Students for Life

The United Nations Population Fund has estimated that more than 140 million girls are “missing” today due to gender-biased sex selection in the forms of abortion, infanticide or abandonment.  

Gendercide is defined as “the systematic extermination of a particular gender”. It is a human rights violation on a massive scale perhaps the most widespread form of violent anti-female discrimination in the world today. 

China and India together account for about 95 per cent of the estimated 1.2 million to 1.5 million missing female births annually worldwide due to gender-biased abortion. Cultural preference for the birth of a son has given rise to this human rights violation.  In both India and China ultrasound technology plays a huge role in allowing this discrimination to occur.

In 1979, China introduced the “One Child Policy” in an attempt to control the population in the country. Provincial governments enforced the policy be requiring women comply using contraception, sterilisation or abortion. The punishments for not complying with the population planning made couples choose between having an abortion or paying a heavy fine.

These unjust policies had a dramatic affect on the country’s demographic, primarily a gender imbalance, ageing population and an ageing workplace. Prompted by this, the government relaxed the policy in 2013 and eventually abolished it in 2015. 

Due to sex-selective abortions the ratio of men to women in China is severely skewed. The birth rates continue to fall and the recent change in the one-child policy will not improve things for many years. The country is facing a “population shrinkand experts state there will be a “marriage squeeze” between 2030 and 2055 due to a rising number of involuntary single men. “Missing female births” are continue to exist in China, with 732,000 girls aborted between 2015-2020.

Government impelled family planning measures are also to blame for the gendercide which takes place in India. Introduced as early as the 1950’s, these measures were intended to reduce India’s population to alleviate the pressure on infrastructure and services. In the 1980’s a two-child family restriction was introduced. There is a son preference in India which has led to abandonment and death of baby girls. The use of ultrasound technology enables sex selective abortions to take place. Between 2013 and 2017, about 460,000 girls in India were “missing” at birth each year due to abortion.

The national sex ratio in India is 112 boys born for every 100 girls (112:100), the normal ratio worldwide is 106:100.  

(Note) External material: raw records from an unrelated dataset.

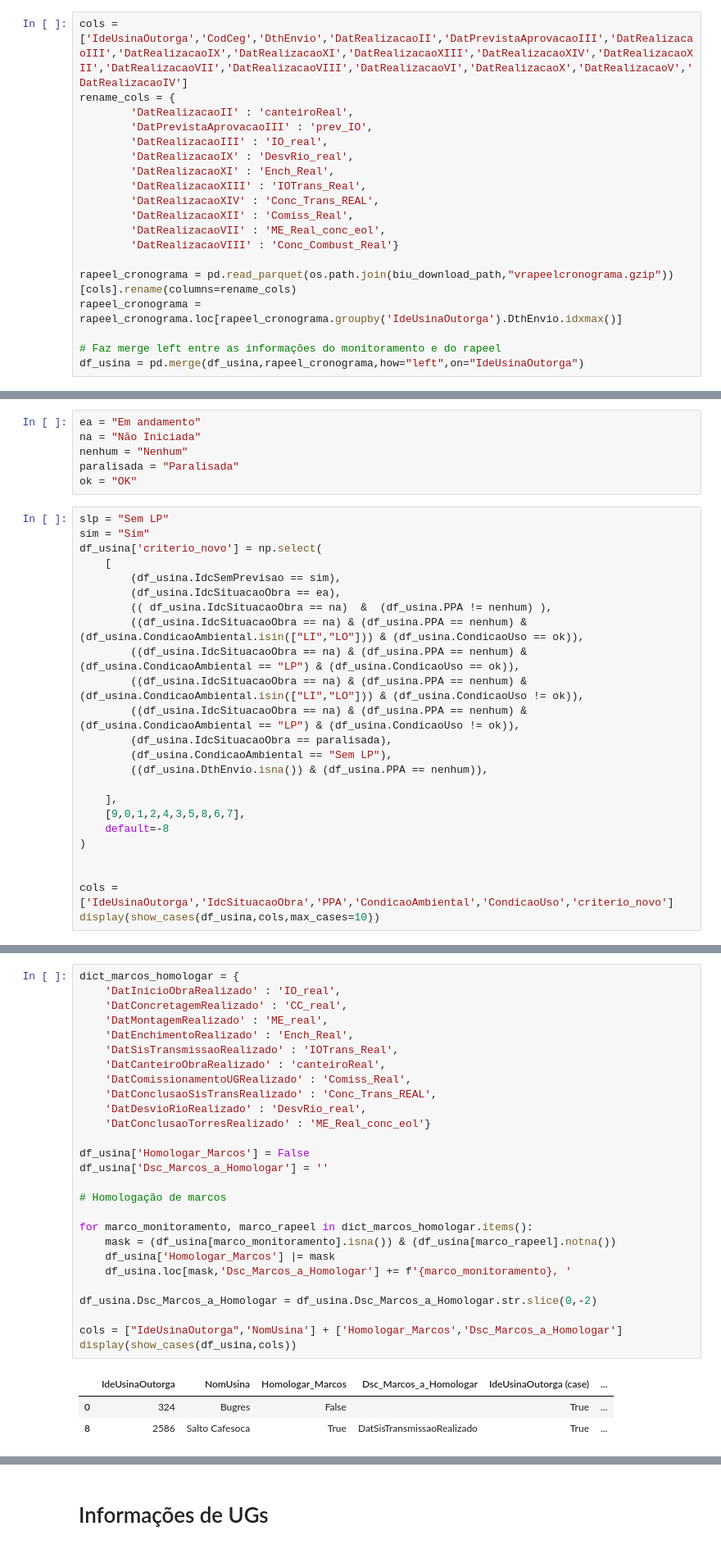
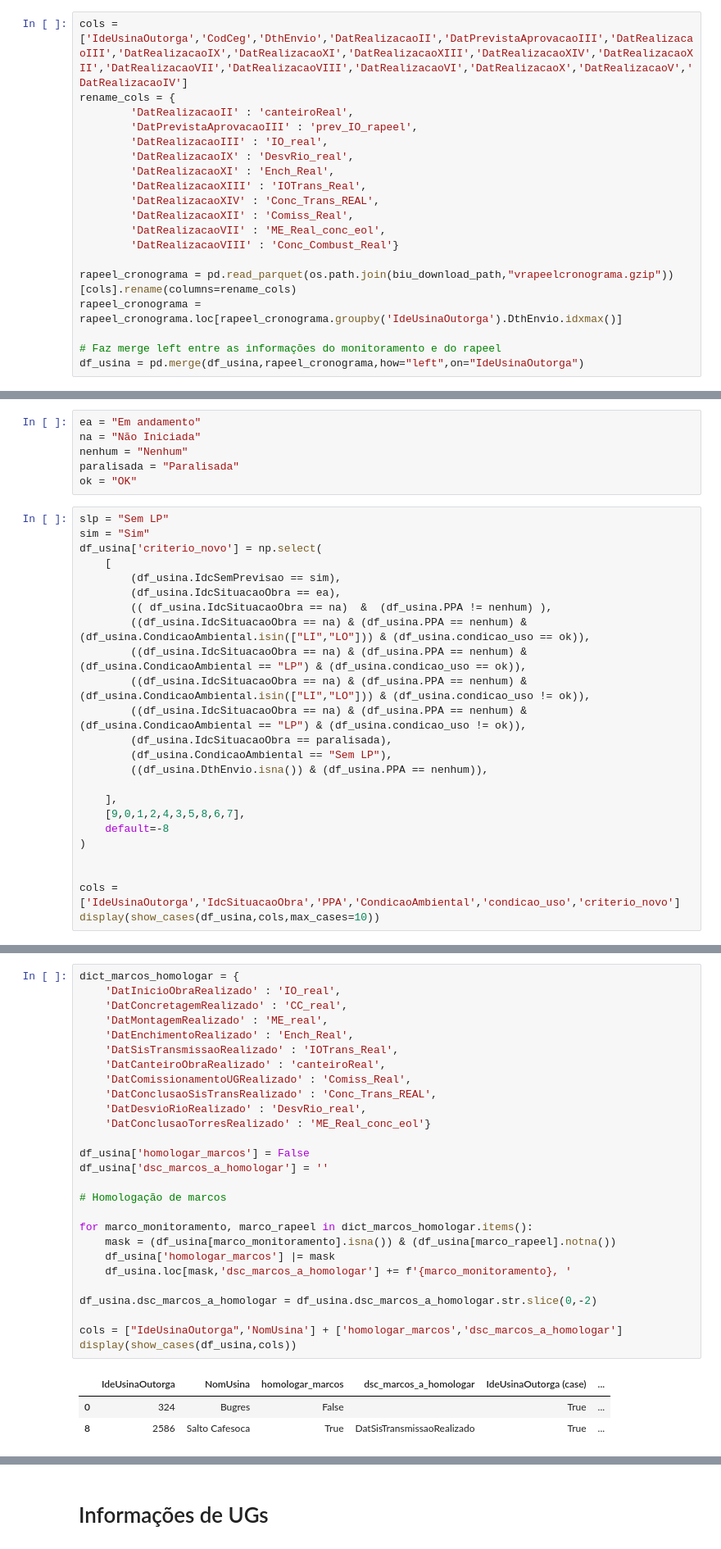
Before and after one commit to Vinicius667/Previsor, a Jupyter notebook: App/Previsor_teste3.ipynb, the cells around one changed output, grey strips where cells are left out. Shown: that part at 82% size. Drawn from its saved outputs; the diff is of its cells as text.

```diff
--- a/App/Previsor_teste3.ipynb
+++ b/App/Previsor_teste3.ipynb
@@ -69,7 +73,7 @@ df_usina = pd.merge(df_usina,monitoramentoleilao,how="left",on="IdeUsinaOutorga"
 cols = ['IdeUsinaOutorga','CodCeg','DthEnvio','DatRealizacaoII','DatPrevistaAprovacaoIII','DatRealizacaoIII','DatRealizacaoIX','DatRealizacaoXI','DatRealizacaoXIII','DatRealizacaoXIV','DatRealizacaoXII','DatRealizacaoVII','DatRealizacaoVIII','DatRealizacaoVI','DatRealizacaoX','DatRealizacaoV','DatRealizacaoIV']
 rename_cols = {
         'DatRealizacaoII' : 'canteiroReal',
-        'DatPrevistaAprovacaoIII' : 'prev_IO',
+        'DatPrevistaAprovacaoIII' : 'prev_IO_rapeel',
         'DatRealizacaoIII' : 'IO_real',
         'DatRealizacaoIX' : 'DesvRio_real',
         'DatRealizacaoXI' : 'Ench_Real',
@@ -284,10 +288,10 @@ df_usina['criterio_novo'] = np.select(
         (df_usina.IdcSemPrevisao == sim),
         (df_usina.IdcSituacaoObra == ea),
         (( df_usina.IdcSituacaoObra == na)  &  (df_usina.PPA != nenhum) ),
-        ((df_usina.IdcSituacaoObra == na) & (df_usina.PPA == nenhum) & (df_usina.CondicaoAmbiental.isin(["LI","LO"])) & (df_usina.CondicaoUso == ok)),
-        ((df_usina.IdcSituacaoObra == na) & (df_usina.PPA == nenhum) & (df_usina.CondicaoAmbiental == "LP") & (df_usina.CondicaoUso == ok)),
-        ((df_usina.IdcSituacaoObra == na) & (df_usina.PPA == nenhum) & (df_usina.CondicaoAmbiental.isin(["LI","LO"])) & (df_usina.CondicaoUso != ok)),
-        ((df_usina.IdcSituacaoObra == na) & (df_usina.PPA == nenhum) & (df_usina.CondicaoAmbiental == "LP") & (df_usina.CondicaoUso != ok)),
+        ((df_usina.IdcSituacaoObra == na) & (df_usina.PPA == nenhum) & (df_usina.CondicaoAmbiental.isin(["LI","LO"])) & (df_usina.condicao_uso == ok)),
+        ((df_usina.IdcSituacaoObra == na) & (df_usina.PPA == nenhum) & (df_usina.CondicaoAmbiental == "LP") & (df_usina.condicao_uso == ok)),
+        ((df_usina.IdcSituacaoObra == na) & (df_usina.PPA == nenhum) & (df_usina.CondicaoAmbiental.isin(["LI","LO"])) & (df_usina.condicao_uso != ok)),
+        ((df_usina.IdcSituacaoObra == na) & (df_usina.PPA == nenhum) & (df_usina.CondicaoAmbiental == "LP") & (df_usina.condicao_uso != ok)),
         (df_usina.IdcSituacaoObra == paralisada),
         (df_usina.CondicaoAmbiental == "Sem LP"),
         ((df_usina.DthEnvio.isna()) & (df_usina.PPA == nenhum)),
@@ -298,6 +302,6 @@ df_usina['criterio_novo'] = np.select(
 )
 
 
-cols = ['IdeUsinaOutorga','IdcSituacaoObra','PPA','CondicaoAmbiental','CondicaoUso','criterio_novo']
+cols = ['IdeUsinaOutorga','IdcSituacaoObra','PPA','CondicaoAmbiental','condicao_uso','criterio_novo']
 display(show_cases(df_usina,cols,max_cases=10))
 # %% [output]
@@ -321,32 +325,32 @@ display(show_cases(df_usina,cols,max_cases=10))
 # %%
 dict_marcos_homologar = {
     'DatInicioObraRealizado' : 'IO_real',
     'DatConcretagemRealizado' : 'CC_real',
     'DatMontagemRealizado' : 'ME_real',
     'DatEnchimentoRealizado' : 'Ench_Real',
     'DatSisTransmissaoRealizado' : 'IOTrans_Real',
     'DatCanteiroObraRealizado' : 'canteiroReal',
     'DatComissionamentoUGRealizado' : 'Comiss_Real',
     'DatConclusaoSisTransRealizado' : 'Conc_Trans_REAL',
     'DatDesvioRioRealizado' : 'DesvRio_real',
     'DatConclusaoTorresRealizado' : 'ME_Real_conc_eol'}
 
-df_usina['Homologar_Marcos'] = False
-df_usina['Dsc_Marcos_a_Homologar'] = ''
+df_usina['homologar_marcos'] = False
+df_usina['dsc_marcos_a_homologar'] = ''
 
 # Homologação de marcos
 
 for marco_monitoramento, marco_rapeel in dict_marcos_homologar.items():
     mask = (df_usina[marco_monitoramento].isna()) & (df_usina[marco_rapeel].notna())
-    df_usina['Homologar_Marcos'] |= mask
-    df_usina.loc[mask,'Dsc_Marcos_a_Homologar'] += f'{marco_monitoramento}, '
+    df_usina['homologar_marcos'] |= mask
+    df_usina.loc[mask,'dsc_marcos_a_homologar'] += f'{marco_monitoramento}, '
 
-df_usina.Dsc_Marcos_a_Homologar = df_usina.Dsc_Marcos_a_Homologar.str.slice(0,-2)
+df_usina.dsc_marcos_a_homologar = df_usina.dsc_marcos_a_homologar.str.slice(0,-2)
 
-cols = ["IdeUsinaOutorga",'NomUsina'] + ['Homologar_Marcos','Dsc_Marcos_a_Homologar']
+cols = ["IdeUsinaOutorga",'NomUsina'] + ['homologar_marcos','dsc_marcos_a_homologar']
 display(show_cases(df_usina,cols))
 # %% [output]
-|  | IdeUsinaOutorga | NomUsina | Homologar_Marcos | Dsc_Marcos_a_Homologar | IdeUsinaOutorga (case) | ... |
+|  | IdeUsinaOutorga | NomUsina | homologar_marcos | dsc_marcos_a_homologar | IdeUsinaOutorga (case) | ... |
 | 0 | 324 | Bugres | False |  | True | ... |
 | 8 | 2586 | Salto Cafesoca | True | DatSisTransmissaoRealizado | True | ... |
 # %%
```
Also changed, not shown: parts of 32 cells of this notebook, 4 other files.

There is 11% more males in India under the age of 35 than females. The UNFPA states “that sex ratio imbalances and the marriage squeezes that result from them can exacerbate problems of gender-based violence, including rape, coerced sex, sexual exploitation, trafficking and child marriage—all of which are human rights violations.”


  • United Nations Population Fund publication “State of the World’s Population 2020.”
  • Women’s Rights Without Frontiers
  • “It’s A Girl” movie
  • “China’s Looming Crisis” New York Times January 2020